Screenshot and code edit data:
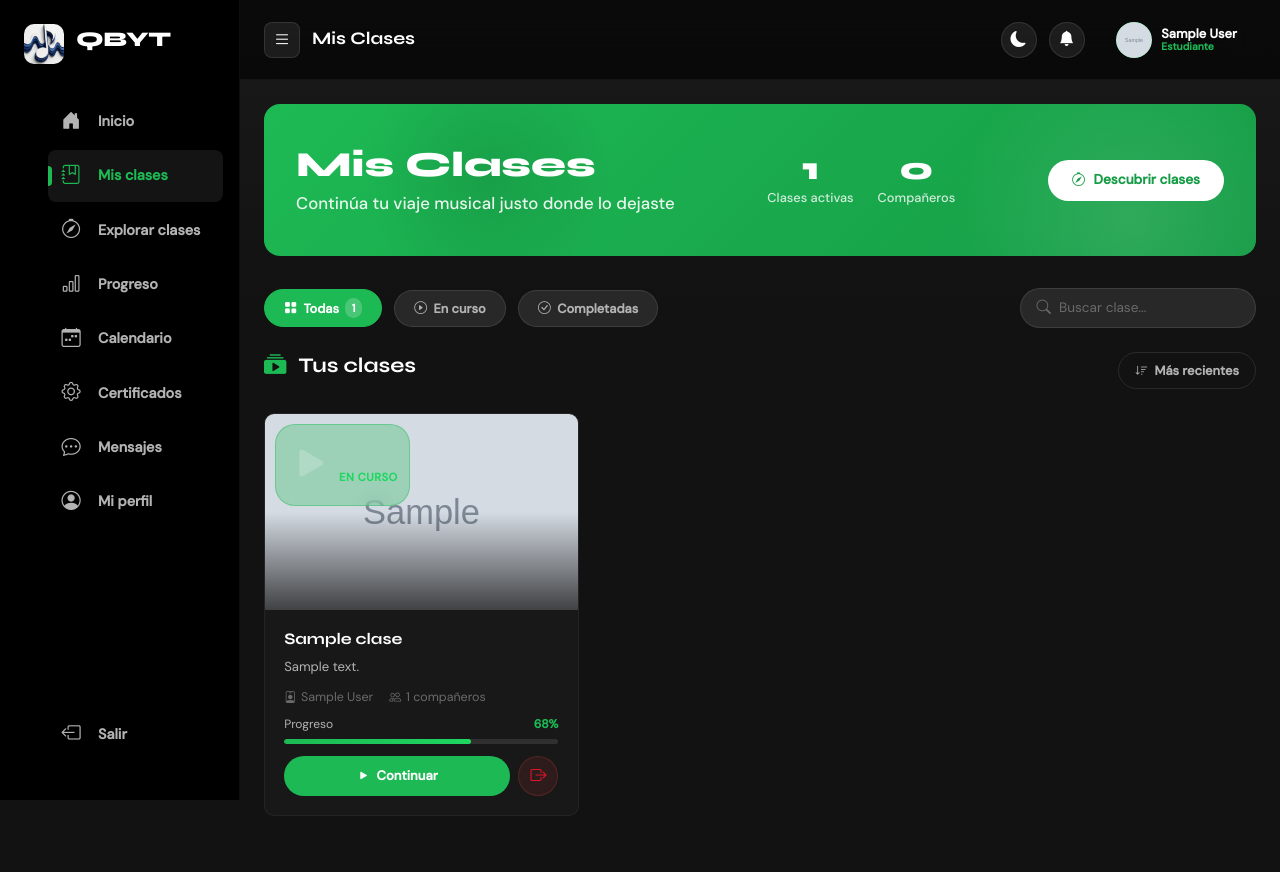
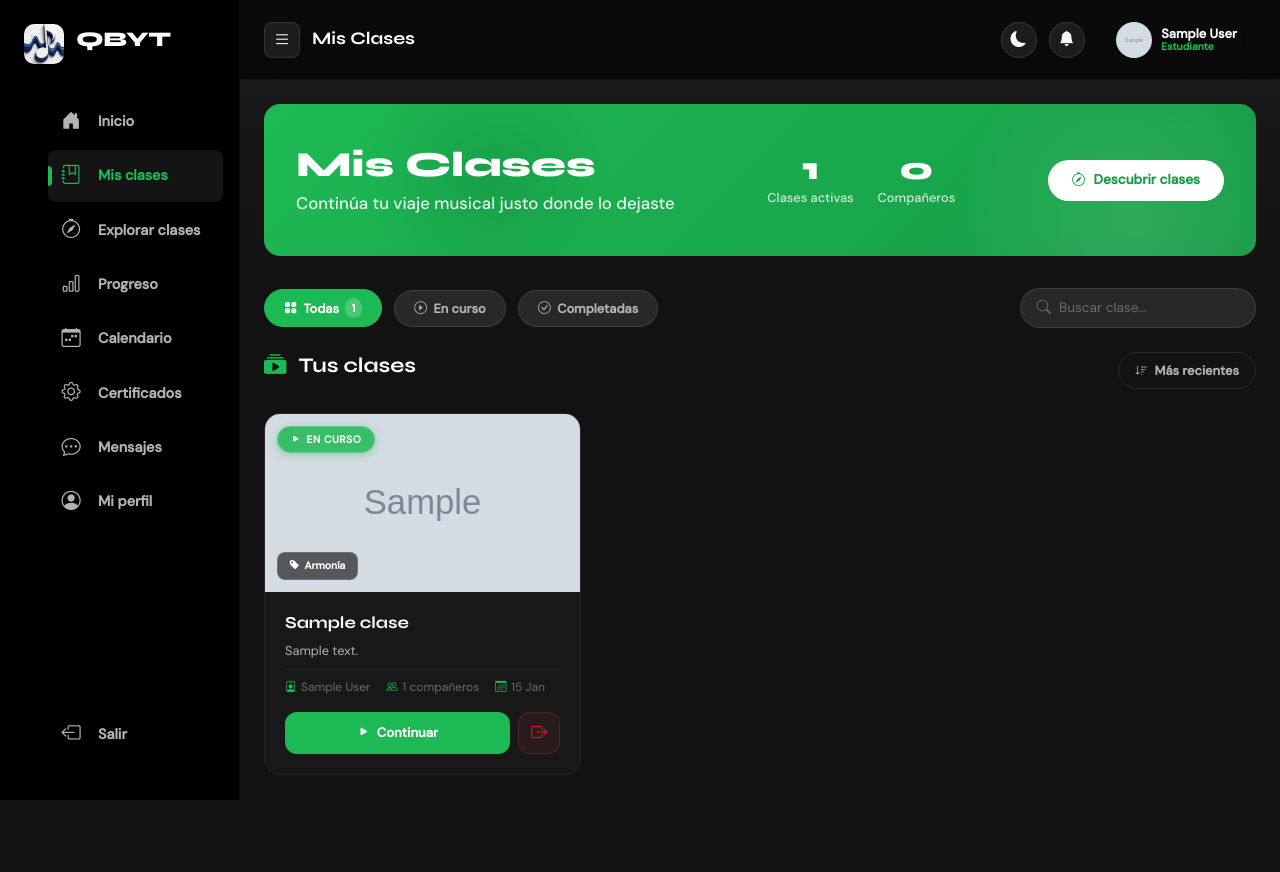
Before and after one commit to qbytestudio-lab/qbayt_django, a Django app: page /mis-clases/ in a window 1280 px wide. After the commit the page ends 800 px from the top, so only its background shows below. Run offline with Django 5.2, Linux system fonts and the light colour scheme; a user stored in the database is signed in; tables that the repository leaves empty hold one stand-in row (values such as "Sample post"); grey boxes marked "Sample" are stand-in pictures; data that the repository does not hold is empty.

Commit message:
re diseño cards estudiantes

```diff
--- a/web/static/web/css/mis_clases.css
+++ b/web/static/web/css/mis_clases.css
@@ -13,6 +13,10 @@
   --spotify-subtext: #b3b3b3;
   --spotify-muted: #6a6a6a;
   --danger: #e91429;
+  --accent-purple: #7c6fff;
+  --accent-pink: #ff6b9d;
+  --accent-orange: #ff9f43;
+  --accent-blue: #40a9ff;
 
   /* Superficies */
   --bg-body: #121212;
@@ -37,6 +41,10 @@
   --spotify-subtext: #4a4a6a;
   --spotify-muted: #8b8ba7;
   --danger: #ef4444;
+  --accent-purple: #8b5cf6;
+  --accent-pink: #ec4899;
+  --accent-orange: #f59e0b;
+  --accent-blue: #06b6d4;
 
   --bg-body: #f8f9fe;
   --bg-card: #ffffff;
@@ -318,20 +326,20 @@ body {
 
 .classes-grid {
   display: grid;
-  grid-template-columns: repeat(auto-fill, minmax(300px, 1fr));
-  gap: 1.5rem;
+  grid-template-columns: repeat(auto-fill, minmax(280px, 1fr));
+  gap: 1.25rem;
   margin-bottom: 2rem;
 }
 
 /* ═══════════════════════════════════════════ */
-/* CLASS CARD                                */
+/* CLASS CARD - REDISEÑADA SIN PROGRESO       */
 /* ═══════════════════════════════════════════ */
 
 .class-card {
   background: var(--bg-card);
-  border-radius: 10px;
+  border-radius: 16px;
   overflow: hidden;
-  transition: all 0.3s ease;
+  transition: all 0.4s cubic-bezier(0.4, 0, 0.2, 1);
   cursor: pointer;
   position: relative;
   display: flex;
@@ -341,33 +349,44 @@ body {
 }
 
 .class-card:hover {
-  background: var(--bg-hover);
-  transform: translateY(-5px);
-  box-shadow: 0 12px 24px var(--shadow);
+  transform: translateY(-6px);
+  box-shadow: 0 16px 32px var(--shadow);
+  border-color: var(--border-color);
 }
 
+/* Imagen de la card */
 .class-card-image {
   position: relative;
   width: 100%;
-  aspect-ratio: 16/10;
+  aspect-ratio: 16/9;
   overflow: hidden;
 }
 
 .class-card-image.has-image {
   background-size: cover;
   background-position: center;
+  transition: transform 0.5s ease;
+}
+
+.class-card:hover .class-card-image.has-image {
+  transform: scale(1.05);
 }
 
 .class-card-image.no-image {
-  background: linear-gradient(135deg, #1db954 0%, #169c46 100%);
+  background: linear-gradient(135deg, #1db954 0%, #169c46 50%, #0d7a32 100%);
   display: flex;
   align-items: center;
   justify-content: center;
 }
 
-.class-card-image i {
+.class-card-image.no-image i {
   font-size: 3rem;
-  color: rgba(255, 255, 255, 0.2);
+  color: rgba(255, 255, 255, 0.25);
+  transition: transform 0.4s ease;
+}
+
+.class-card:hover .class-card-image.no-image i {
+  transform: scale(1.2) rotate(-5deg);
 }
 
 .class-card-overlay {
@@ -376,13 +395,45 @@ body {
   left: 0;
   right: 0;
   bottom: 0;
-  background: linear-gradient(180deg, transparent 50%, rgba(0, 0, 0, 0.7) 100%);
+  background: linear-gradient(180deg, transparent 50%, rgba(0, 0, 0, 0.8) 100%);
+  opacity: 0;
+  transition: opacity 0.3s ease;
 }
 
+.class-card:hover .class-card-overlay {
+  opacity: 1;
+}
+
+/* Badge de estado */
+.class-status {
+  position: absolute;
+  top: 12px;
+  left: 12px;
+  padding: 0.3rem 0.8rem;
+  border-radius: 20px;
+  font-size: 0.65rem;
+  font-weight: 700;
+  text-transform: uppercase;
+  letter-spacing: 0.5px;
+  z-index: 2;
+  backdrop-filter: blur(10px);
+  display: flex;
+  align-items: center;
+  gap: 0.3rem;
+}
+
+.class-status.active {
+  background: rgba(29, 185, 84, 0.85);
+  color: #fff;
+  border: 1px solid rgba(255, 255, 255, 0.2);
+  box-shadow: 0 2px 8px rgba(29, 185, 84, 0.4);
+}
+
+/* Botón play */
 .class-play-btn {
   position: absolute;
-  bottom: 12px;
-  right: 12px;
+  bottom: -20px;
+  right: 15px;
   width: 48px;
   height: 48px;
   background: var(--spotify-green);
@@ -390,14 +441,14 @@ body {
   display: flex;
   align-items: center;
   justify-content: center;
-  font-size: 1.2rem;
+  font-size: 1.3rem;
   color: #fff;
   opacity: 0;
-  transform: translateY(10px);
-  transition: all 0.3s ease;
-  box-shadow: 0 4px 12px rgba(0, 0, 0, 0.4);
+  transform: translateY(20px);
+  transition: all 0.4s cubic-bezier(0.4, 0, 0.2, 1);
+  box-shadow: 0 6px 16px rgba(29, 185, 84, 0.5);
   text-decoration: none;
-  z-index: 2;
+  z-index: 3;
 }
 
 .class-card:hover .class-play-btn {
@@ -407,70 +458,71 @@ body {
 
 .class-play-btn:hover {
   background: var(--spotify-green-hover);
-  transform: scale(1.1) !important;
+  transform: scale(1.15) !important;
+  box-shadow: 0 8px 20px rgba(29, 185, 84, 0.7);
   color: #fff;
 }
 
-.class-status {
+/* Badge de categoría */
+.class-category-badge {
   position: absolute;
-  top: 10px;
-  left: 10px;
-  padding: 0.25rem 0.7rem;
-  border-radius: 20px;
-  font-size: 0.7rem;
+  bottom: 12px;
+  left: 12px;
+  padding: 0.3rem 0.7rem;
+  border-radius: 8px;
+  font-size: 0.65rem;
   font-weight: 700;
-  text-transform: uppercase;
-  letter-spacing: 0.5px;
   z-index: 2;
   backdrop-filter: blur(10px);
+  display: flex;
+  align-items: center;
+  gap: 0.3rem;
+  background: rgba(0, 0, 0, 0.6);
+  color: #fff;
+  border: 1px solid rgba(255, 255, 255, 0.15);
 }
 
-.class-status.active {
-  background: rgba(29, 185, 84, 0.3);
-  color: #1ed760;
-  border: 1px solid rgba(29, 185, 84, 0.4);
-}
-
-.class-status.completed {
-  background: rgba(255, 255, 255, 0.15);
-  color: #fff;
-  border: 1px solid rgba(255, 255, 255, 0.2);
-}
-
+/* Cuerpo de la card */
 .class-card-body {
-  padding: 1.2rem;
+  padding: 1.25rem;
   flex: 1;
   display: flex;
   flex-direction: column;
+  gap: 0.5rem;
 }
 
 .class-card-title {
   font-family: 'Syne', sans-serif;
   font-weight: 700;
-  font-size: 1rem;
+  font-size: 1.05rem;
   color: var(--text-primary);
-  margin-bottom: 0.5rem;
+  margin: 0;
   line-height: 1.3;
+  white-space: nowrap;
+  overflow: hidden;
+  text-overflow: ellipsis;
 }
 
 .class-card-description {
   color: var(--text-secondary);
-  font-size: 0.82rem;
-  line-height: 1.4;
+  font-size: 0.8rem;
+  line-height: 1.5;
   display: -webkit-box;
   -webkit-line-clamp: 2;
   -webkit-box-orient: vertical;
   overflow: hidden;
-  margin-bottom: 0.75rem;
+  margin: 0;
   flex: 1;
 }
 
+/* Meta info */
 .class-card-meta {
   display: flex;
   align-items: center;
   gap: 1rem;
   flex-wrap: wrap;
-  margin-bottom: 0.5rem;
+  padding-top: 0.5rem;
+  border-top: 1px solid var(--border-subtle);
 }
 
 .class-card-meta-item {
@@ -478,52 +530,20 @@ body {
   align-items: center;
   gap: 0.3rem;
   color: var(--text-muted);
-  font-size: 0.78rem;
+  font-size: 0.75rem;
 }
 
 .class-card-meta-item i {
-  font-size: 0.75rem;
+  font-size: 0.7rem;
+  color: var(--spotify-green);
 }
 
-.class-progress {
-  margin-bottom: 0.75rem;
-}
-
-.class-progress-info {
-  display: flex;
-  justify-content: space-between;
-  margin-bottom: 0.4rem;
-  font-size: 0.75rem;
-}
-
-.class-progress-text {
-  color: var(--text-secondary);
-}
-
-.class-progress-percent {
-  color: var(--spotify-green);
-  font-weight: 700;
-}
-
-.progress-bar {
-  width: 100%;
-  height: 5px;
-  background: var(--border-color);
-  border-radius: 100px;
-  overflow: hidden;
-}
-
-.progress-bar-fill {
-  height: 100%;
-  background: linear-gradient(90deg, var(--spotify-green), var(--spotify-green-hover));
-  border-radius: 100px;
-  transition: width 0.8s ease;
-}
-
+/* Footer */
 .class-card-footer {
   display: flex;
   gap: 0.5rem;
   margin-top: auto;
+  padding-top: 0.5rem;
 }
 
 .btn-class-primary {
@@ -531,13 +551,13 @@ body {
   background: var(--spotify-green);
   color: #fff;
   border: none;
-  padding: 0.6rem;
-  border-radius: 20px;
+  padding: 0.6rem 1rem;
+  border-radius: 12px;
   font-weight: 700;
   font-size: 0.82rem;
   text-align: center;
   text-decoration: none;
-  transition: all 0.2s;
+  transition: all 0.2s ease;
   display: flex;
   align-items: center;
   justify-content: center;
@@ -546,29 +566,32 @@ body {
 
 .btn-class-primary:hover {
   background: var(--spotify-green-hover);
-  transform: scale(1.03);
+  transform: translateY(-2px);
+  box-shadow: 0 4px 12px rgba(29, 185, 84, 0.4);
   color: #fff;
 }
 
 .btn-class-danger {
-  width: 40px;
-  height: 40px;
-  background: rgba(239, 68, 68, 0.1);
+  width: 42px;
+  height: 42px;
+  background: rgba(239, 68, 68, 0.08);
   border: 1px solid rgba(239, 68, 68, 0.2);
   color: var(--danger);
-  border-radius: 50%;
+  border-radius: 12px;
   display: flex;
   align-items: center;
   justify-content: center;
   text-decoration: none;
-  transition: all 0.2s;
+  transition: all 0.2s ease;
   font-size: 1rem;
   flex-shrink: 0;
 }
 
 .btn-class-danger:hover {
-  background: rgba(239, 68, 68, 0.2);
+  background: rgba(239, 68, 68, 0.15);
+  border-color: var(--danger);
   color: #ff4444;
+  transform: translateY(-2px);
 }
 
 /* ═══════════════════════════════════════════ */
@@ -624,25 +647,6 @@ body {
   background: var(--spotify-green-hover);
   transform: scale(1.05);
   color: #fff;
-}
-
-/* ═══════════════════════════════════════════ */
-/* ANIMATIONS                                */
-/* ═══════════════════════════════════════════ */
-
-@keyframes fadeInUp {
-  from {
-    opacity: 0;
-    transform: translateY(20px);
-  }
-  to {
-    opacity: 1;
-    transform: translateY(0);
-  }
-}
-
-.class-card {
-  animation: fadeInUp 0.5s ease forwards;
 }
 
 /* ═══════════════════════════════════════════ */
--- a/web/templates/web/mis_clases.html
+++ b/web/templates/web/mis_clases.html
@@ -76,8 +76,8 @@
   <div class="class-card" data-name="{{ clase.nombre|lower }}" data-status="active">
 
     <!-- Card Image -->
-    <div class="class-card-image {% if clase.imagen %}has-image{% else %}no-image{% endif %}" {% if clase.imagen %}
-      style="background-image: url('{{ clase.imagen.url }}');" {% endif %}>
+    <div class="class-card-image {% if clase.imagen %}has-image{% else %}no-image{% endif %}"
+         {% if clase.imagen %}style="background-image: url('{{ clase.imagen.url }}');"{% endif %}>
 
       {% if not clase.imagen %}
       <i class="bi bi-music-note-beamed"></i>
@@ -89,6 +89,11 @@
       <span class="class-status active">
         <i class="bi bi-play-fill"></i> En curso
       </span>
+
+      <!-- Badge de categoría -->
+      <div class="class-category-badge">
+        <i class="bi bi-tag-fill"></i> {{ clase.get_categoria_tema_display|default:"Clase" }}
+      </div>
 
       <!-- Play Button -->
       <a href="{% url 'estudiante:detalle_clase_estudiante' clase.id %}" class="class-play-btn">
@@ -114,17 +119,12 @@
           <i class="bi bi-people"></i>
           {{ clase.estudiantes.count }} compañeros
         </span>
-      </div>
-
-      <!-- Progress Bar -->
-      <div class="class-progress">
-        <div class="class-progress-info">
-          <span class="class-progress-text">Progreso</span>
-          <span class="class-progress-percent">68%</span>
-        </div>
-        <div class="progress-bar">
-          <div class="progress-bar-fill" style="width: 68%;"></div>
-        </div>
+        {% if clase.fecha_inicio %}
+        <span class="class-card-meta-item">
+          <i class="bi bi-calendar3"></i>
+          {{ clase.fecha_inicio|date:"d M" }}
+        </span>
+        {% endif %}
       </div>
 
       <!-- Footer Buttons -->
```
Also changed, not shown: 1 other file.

» Required action: Within the records above, find every line containing "grid" and report only how many there are.

» Solved exercise: 4